Asthma in adults

Asthma day is celebrated all across the world on 7th May. It is celebrated with the aim to create awareness about the chronic ailment and also to support all those who are suffering from it. The theme for 2019 is ‘STOP for asthma’. So let’s discuss a few things about asthma.

What is asthma?

Asthma is a long-standing disease that affects the breathing tubes in the lungs. When, the breathing tubes of asthma patients get swollen (inflamed), it produces more mucus and causes the airways to constrict. If these air passages become too narrow it becomes extremely difficult for one to breathe.

How do I know I have asthma?

Asthma is symptomised by cough, wheezing breath, shortness of breath and tightness. The feeling is quiet similar to when you are trying to breathe through a straw. In case of an ‘asthma attack’ these symptoms become even more severe such that you won’t be able to complete your sentences and even breathe normally. This often calls for an immediate medical help.

What causes asthma?

It can either be inherited and or caused by environmental factors. It can be triggered by allergies, respiratory infections and irritants like fumes, dust, chemical, stress, exercise, smoke, etc.

How is asthma diagnosed?

Asthma is diagnosed by a doctor by referring to your clinical history and through a breathing test called as spirometry or pulmonary function test. In this test you blow into a device which interprets your blowing capacity and gives you a few values which are then compared to ideal values. The physician may be also ask you to take a few blood tests for allergies and to check your immunity.

How is asthma treated?

If you have been diagnosed with asthma, it is very important to follow the treatment plan prescribed by your doctor. Your doctor will prescribe you a few medications to keep your breathing tubes open and also reduce the swelling, so that air can move in and out easily. These medications will be in the form of inhalers. You may also be given tablets along with the inhalers. Another important aspect that is administered as part of the treatment is lifestyle modification. This starts with you recognising various triggers that may cause symptoms of asthma. Maintaining a diary about this helps a lot.
Once it becomes clear as to what triggers your asthma, you can stay away from it. Getting vaccinations for respiratory infections also helps in preventing an increase in the symptoms.

Will I get addicted to the inhalers?
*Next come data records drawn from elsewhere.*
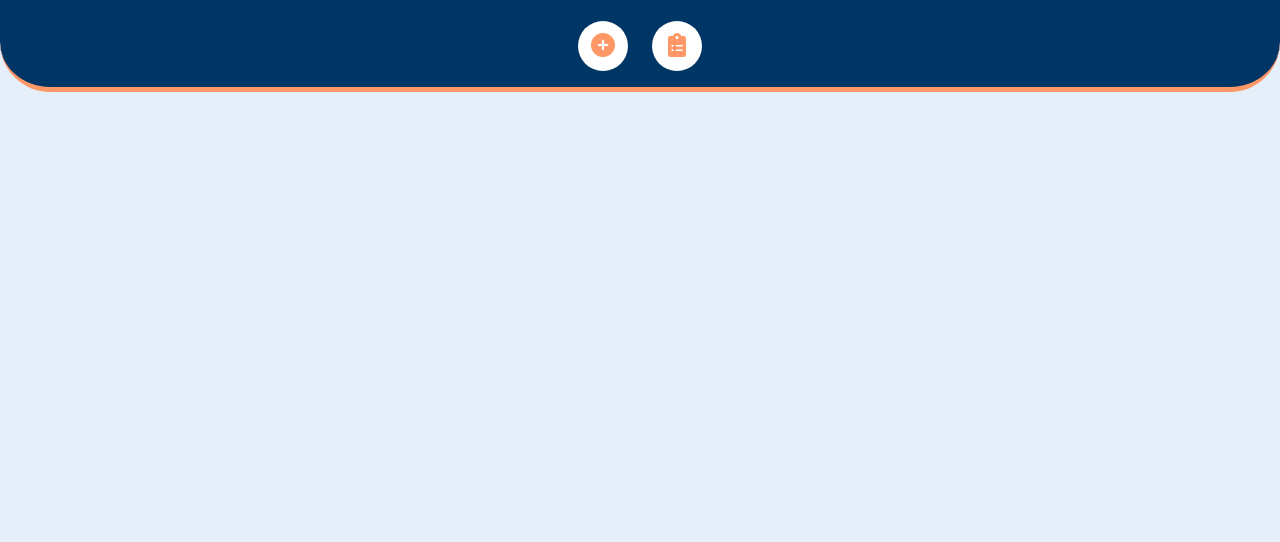
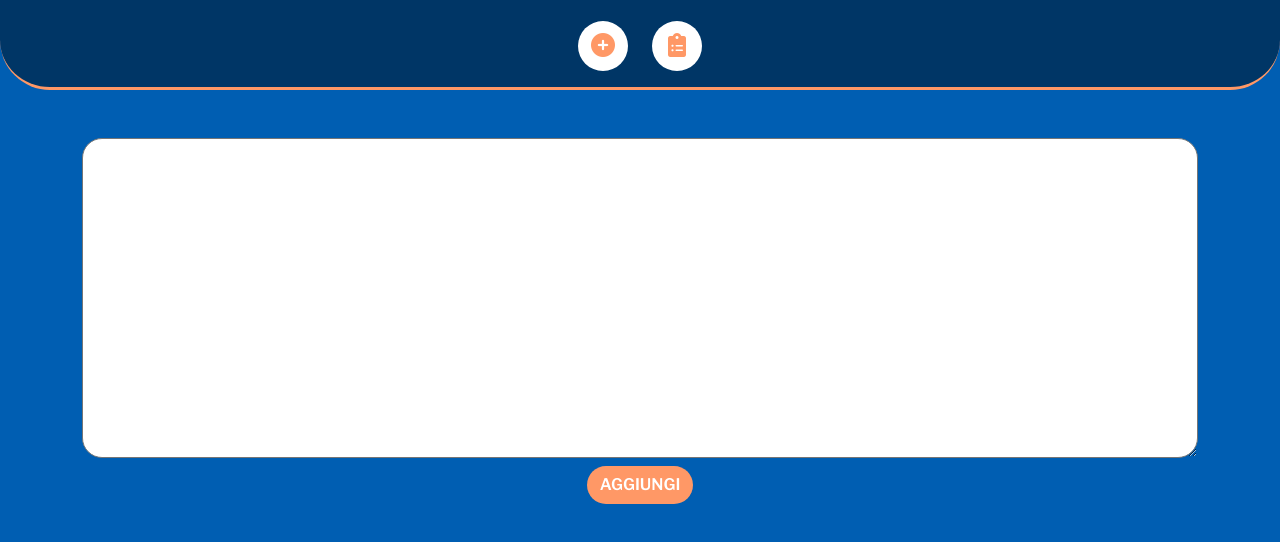
Before and after one commit to MonteDeveloper/shopping-list-generator, a plain HTML site: page index.html in a window 1280 px wide. Shown: the part 198-740 px from the top of the page. Drawn offline with nearby package versions, Linux system fonts and the light colour scheme.

Commit message:
textarea

```diff
--- a/css/main.css
+++ b/css/main.css
@@ -1,7 +1,7 @@
 :root{
     --primary-color: #003666;
     --secondary-color: #ff9866;
-    --bg-page-color: #e5eff9;
+    --bg-page-color: #005eb2;
 }
 
 body{
@@ -11,16 +11,23 @@ body{
 
 header{
     background-color: var(--primary-color);
-    border-bottom: 5px solid var(--secondary-color);
+    border-bottom: 3px solid var(--secondary-color);
     border-bottom-left-radius: 50px;
     border-bottom-right-radius: 50px;
 }
 
 .my-button{
-    color: var(--secondary-color);
+    color: var(--secondary-color) !important;
     padding: .5rem;
     font-weight: 500;
     font-size: 1.5rem;
+}
+
+.my-second-button{
+    background-color: var(--secondary-color) !important;
+    border-radius: 20px !important;
+    color: white !important;
+    font-weight: 600 !important;
 }
 
 .my-circle{
@@ -29,3 +36,10 @@ header{
     border-radius: 50%;
     display: block;
 }
+
+#my-textarea{
+    border-radius: 20px;
+    width: 100%;
+    height: 40vh;
+    padding: 1rem;
+}
--- a/index.html
+++ b/index.html
@@ -41,6 +41,12 @@
     </header>
 
     <main>
+        <div class="container">
+            <div class="d-flex flex-column align-items-center pt-5 gap-2">
+                <textarea id="my-textarea"></textarea>
+                <button class="btn my-second-button">AGGIUNGI</button>
+            </div>
+        </div>
 
     </main>
 
```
This is myth in our culture that once you start using inhalers you will get addicted to them. These are medications and there is no evidence that states that they are addictive medications. These medications are required to keep your breathing tubes healthy and keep this chronic ailment under control. In fact, these medications are going to prevent your breathing tubes from suffering irreversible damage due to long-term inflammation. Hence, these medications are not addictive.

How many days do I have to take the treatment?

The treatment is long term. Once your symptoms are completely controlled with the help of a certain dose, it is steadily reduced sequentially until it is stopped. Sometimes you have to take the medications only when the symptoms arise.

Can I exercise?

Yes, exercise is encouraged for healthy life. There is no restriction in exercising. If your symptoms prevent you to exercise please let your doctor know about it so he can make necessary modifications in the medications.

Are these inhalers safe during pregnancy?

It has been proven that the side effects of the inhalers are minimal. In fact, an uncontrolled asthma causes more harm to the healthy pregnancy. Thus, the benefits of taking inhalers far outweigh the risks of its side effects.